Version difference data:
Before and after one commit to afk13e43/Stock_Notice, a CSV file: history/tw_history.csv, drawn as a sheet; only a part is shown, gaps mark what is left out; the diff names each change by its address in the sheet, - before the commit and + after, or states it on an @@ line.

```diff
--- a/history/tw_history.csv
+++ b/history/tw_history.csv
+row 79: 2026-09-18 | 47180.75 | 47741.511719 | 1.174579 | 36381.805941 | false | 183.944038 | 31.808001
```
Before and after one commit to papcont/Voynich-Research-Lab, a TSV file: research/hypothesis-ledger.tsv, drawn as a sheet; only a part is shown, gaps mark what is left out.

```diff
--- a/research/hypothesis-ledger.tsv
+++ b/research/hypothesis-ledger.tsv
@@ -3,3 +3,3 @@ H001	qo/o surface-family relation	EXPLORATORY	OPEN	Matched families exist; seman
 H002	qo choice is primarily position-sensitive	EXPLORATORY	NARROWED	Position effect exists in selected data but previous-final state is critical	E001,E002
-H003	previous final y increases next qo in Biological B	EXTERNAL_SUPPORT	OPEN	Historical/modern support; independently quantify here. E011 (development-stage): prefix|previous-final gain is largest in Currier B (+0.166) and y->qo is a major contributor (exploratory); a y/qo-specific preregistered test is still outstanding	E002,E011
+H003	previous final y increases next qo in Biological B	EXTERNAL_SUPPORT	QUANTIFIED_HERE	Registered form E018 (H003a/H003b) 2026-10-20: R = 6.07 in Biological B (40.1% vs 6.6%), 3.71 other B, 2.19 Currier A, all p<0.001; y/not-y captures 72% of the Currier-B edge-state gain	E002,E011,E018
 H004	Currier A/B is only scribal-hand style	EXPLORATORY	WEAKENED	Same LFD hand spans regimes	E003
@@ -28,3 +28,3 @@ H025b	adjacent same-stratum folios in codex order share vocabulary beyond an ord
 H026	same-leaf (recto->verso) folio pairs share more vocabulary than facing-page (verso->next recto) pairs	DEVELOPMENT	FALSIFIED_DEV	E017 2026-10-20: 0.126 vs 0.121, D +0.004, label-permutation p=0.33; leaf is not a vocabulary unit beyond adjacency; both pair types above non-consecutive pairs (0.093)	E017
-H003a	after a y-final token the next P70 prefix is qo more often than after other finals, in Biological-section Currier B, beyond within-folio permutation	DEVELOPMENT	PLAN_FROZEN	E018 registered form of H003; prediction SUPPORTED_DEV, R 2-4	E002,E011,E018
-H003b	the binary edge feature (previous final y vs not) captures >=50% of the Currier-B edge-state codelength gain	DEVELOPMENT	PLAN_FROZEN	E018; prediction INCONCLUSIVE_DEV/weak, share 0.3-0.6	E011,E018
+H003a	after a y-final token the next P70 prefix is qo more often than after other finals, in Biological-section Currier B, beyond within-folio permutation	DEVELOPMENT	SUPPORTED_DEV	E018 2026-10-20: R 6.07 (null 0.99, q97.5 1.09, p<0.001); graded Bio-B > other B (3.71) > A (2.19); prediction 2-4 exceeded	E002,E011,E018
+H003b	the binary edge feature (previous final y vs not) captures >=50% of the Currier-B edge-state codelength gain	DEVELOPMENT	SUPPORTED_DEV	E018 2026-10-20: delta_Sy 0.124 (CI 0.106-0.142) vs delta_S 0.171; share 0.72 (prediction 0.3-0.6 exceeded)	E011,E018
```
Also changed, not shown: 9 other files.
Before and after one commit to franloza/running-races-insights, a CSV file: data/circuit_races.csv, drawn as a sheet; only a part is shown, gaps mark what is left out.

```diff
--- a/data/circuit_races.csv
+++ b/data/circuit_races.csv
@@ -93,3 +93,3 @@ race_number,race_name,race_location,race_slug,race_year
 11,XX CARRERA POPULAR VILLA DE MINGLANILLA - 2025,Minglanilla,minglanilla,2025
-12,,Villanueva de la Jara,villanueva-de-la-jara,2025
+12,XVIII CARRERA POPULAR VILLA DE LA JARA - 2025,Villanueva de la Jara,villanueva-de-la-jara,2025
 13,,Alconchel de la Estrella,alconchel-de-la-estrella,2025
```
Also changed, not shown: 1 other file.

● **What you have to do**
All of the entries must be given again, word for word.

● **Answer box**
Before and after one commit to afk13e43/Stock_Notice, a CSV file: history/tw_history.csv, drawn as a sheet; only a part is shown, gaps mark what is left out; the diff names each change by its address in the sheet, - before the commit and + after, or states it on an @@ line.

```diff
--- a/history/tw_history.csv
+++ b/history/tw_history.csv
+row 79: 2026-09-18 | 47180.75 | 47741.511719 | 1.174579 | 36381.805941 | false | 183.944038 | 31.808001
```
Before and after one commit to papcont/Voynich-Research-Lab, a TSV file: research/hypothesis-ledger.tsv, drawn as a sheet; only a part is shown, gaps mark what is left out.

```diff
--- a/research/hypothesis-ledger.tsv
+++ b/research/hypothesis-ledger.tsv
@@ -3,3 +3,3 @@ H001	qo/o surface-family relation	EXPLORATORY	OPEN	Matched families exist; seman
 H002	qo choice is primarily position-sensitive	EXPLORATORY	NARROWED	Position effect exists in selected data but previous-final state is critical	E001,E002
-H003	previous final y increases next qo in Biological B	EXTERNAL_SUPPORT	OPEN	Historical/modern support; independently quantify here. E011 (development-stage): prefix|previous-final gain is largest in Currier B (+0.166) and y->qo is a major contributor (exploratory); a y/qo-specific preregistered test is still outstanding	E002,E011
+H003	previous final y increases next qo in Biological B	EXTERNAL_SUPPORT	QUANTIFIED_HERE	Registered form E018 (H003a/H003b) 2026-10-20: R = 6.07 in Biological B (40.1% vs 6.6%), 3.71 other B, 2.19 Currier A, all p<0.001; y/not-y captures 72% of the Currier-B edge-state gain	E002,E011,E018
 H004	Currier A/B is only scribal-hand style	EXPLORATORY	WEAKENED	Same LFD hand spans regimes	E003
@@ -28,3 +28,3 @@ H025b	adjacent same-stratum folios in codex order share vocabulary beyond an ord
 H026	same-leaf (recto->verso) folio pairs share more vocabulary than facing-page (verso->next recto) pairs	DEVELOPMENT	FALSIFIED_DEV	E017 2026-10-20: 0.126 vs 0.121, D +0.004, label-permutation p=0.33; leaf is not a vocabulary unit beyond adjacency; both pair types above non-consecutive pairs (0.093)	E017
-H003a	after a y-final token the next P70 prefix is qo more often than after other finals, in Biological-section Currier B, beyond within-folio permutation	DEVELOPMENT	PLAN_FROZEN	E018 registered form of H003; prediction SUPPORTED_DEV, R 2-4	E002,E011,E018
-H003b	the binary edge feature (previous final y vs not) captures >=50% of the Currier-B edge-state codelength gain	DEVELOPMENT	PLAN_FROZEN	E018; prediction INCONCLUSIVE_DEV/weak, share 0.3-0.6	E011,E018
+H003a	after a y-final token the next P70 prefix is qo more often than after other finals, in Biological-section Currier B, beyond within-folio permutation	DEVELOPMENT	SUPPORTED_DEV	E018 2026-10-20: R 6.07 (null 0.99, q97.5 1.09, p<0.001); graded Bio-B > other B (3.71) > A (2.19); prediction 2-4 exceeded	E002,E011,E018
+H003b	the binary edge feature (previous final y vs not) captures >=50% of the Currier-B edge-state codelength gain	DEVELOPMENT	SUPPORTED_DEV	E018 2026-10-20: delta_Sy 0.124 (CI 0.106-0.142) vs delta_S 0.171; share 0.72 (prediction 0.3-0.6 exceeded)	E011,E018
```
Also changed, not shown: 9 other files.
Before and after one commit to franloza/running-races-insights, a CSV file: data/circuit_races.csv, drawn as a sheet; only a part is shown, gaps mark what is left out.

```diff
--- a/data/circuit_races.csv
+++ b/data/circuit_races.csv
@@ -93,3 +93,3 @@ race_number,race_name,race_location,race_slug,race_year
 11,XX CARRERA POPULAR VILLA DE MINGLANILLA - 2025,Minglanilla,minglanilla,2025
-12,,Villanueva de la Jara,villanueva-de-la-jara,2025
+12,XVIII CARRERA POPULAR VILLA DE LA JARA - 2025,Villanueva de la Jara,villanueva-de-la-jara,2025
 13,,Alconchel de la Estrella,alconchel-de-la-estrella,2025
```
Also changed, not shown: 1 other file.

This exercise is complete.